Advent, Day 24: Sorrow

Then I saw a new heaven and a new earth; for the first heaven and the first earth had passed away, and the sea was no more. And I saw the holy city, the new Jerusalem, coming down out of heaven from God, prepared as a bride adorned for her husband. And I heard a loud voice from the throne saying,

‘See, the home of God is among mortals.
He will dwell with them;
they will be his peoples,
and God himself will be with them;
he will wipe every tear from their eyes.
Death will be no more;
mourning and crying and pain will be no more,
for the first things have passed away.’ 

- Revelation 21:1-4

Yesterday was a horrible day in the world. The Russian ambassador to Turkey was assassinated in Ankara. In Germany a truck plowed into a crowded market and killed twelve people and injured many others in what Angela Merkel is calling a terrorist attack. Vladimir Putin's response to all this was to urge continued support for Bashar Assad's murderous regime in Syria.

Meanwhile, Donald Trump, a habitual liar who continues to demonstrate no concern with anybody or anything that does not either stroke his ego or pad his secret financial portfolio, was officially elected to be the next president of the United States.
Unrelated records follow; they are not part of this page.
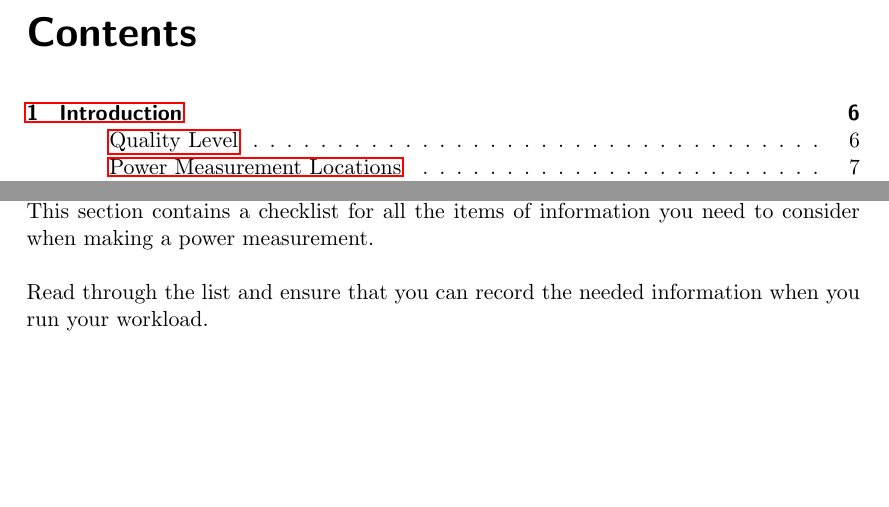
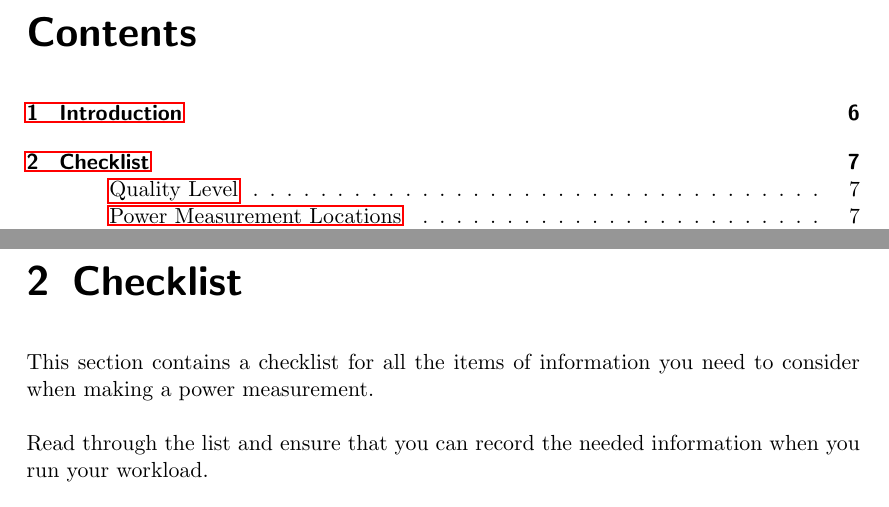
Before and after one commit to EEHPCWG/PowerMeasurementMethodology, a LaTeX document (methodology.tex, which reads text/checklist.tex): two parts of pages 2 and 6 of 31 before the commit and two parts of pages 2 and 7 of 31 after it, joined at a grey line, cut so that both start at the same text, the shorter picture padded with empty space. Compiled offline with pdfLaTeX.

Commit message:
Add checklist chaper name

```diff
--- a/text/checklist.tex
+++ b/text/checklist.tex
@@ -1,3 +1,4 @@
+\chapter{Checklist}
 \label{sec:checklist}
 
 
```
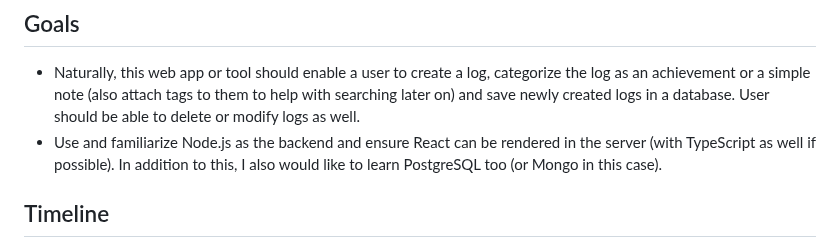
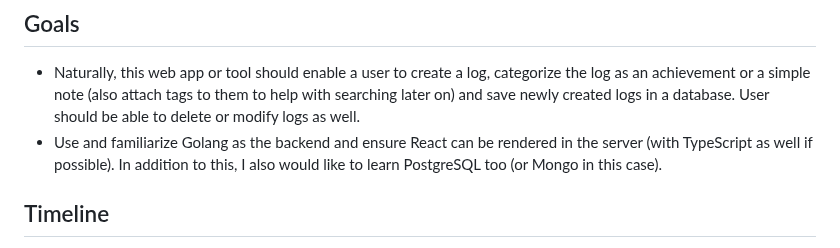
Before and after one commit to 25Ericcheong/dev-daily-journal, a Markdown page: README.md, the part around the change. Rendered like a GitHub page.

```diff
--- a/README.md
+++ b/README.md
@@ -4,7 +4,7 @@ Web app project to log what I've learnt and my daily achievements! I haven't rea
 
 ## Goals
 - Naturally, this web app or tool should enable a user to create a log, categorize the log as an achievement or a simple note (also attach tags to them to help with searching later on) and save newly created logs in a database. User should be able to delete or modify logs as well.
-- Use and familiarize Node.js as the backend and ensure React can be rendered in the server (with TypeScript as well if possible). In addition to this, I also would like to learn PostgreSQL too (or Mongo in this case).
+- Use and familiarize Golang as the backend and ensure React can be rendered in the server (with TypeScript as well if possible). In addition to this, I also would like to learn PostgreSQL too (or Mongo in this case).
 
 ## Timeline
 - [ ] Project configuration and setup [19/03/2023]
```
He has selected a cabinet that is simultaneously the wealthiest and the least educated presidential cabinet in our nation's history. This is not a partisan smear, but a list of relevant facts; our national situation has moved way beyond partisan politics.

It's easy to lose hope in times like these. It just feels so overwhelming.

Remember that not one of us lives in the future. Our fears of things that have not yet happened are no cause for despair. The only moment we have is right now, and our mission is to do the loving thing. What is the loving response to the moment that lies in your hands?

The real benefit of our fears is to steel us for this loving action. Courage is a virtue gained through practice. What is the courageous response to the events of the world?

We cannot control the direction of the world or even, ultimately, of our own lives. These are times to place the future in God's hands and to ask for the gifts of love and courage that will be required of us.

Do you dream of a time when all shall be well? Hold onto that vision. It is not naive; it is what God wants for us. I don't know on which side of the grave it will occur, or what it will look like. Surely not one of us knows. But the promise is that it will come. It will come. And it will be far better than we can possibly imagine.

1 comment:

  1. Philosophically we may not be in total control of the direction our lives will take but we do have some say in the matter. We face multiple decision points daily and if we don't chose then life will make the choice for us and we'll be left to deal with the consequence. Dreaming of a time when all will be well assumes that there is a perfect end result for our existence, mortal or otherwise. What I see are multiple moments in time that by our efforts, the help of others, and God's assistance when, for just a moment, all will be well.